* **Dataset records**
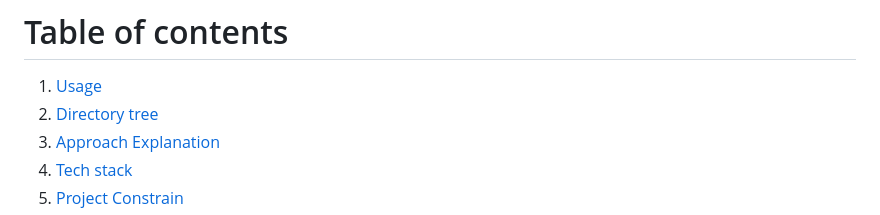
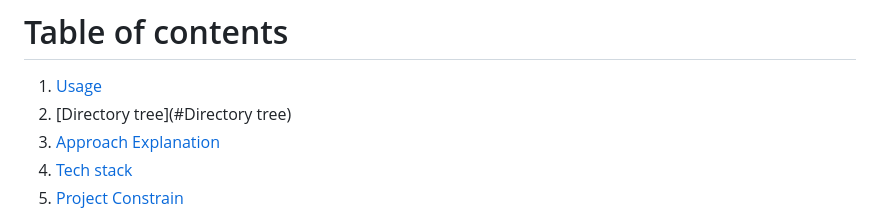
Before and after one commit to xm694/BusWebsiteDemo, a Markdown page: README.md, the part around the change. Rendered like a GitHub page.

```diff
--- a/README.md
+++ b/README.md
@@ -1,7 +1,7 @@
 **This is a full-stack project demo for Premier**
 # Table of contents
 1. [Usage](#Usage)
-2. [Directory tree](#Directory)
+2. [Directory tree](#Directory tree)
 3. [Approach Explanation](#Approach)
 4. [Tech stack](#Tech)
 5. [Project Constrain](#Project)
```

* **What you need to do**
Skipping the images, write out the whole listing exactly.

* **Final answer**
Before and after one commit to xm694/BusWebsiteDemo, a Markdown page: README.md, the part around the change. Rendered like a GitHub page.

```diff
--- a/README.md
+++ b/README.md
@@ -1,7 +1,7 @@
 **This is a full-stack project demo for Premier**
 # Table of contents
 1. [Usage](#Usage)
-2. [Directory tree](#Directory)
+2. [Directory tree](#Directory tree)
 3. [Approach Explanation](#Approach)
 4. [Tech stack](#Tech)
 5. [Project Constrain](#Project)
```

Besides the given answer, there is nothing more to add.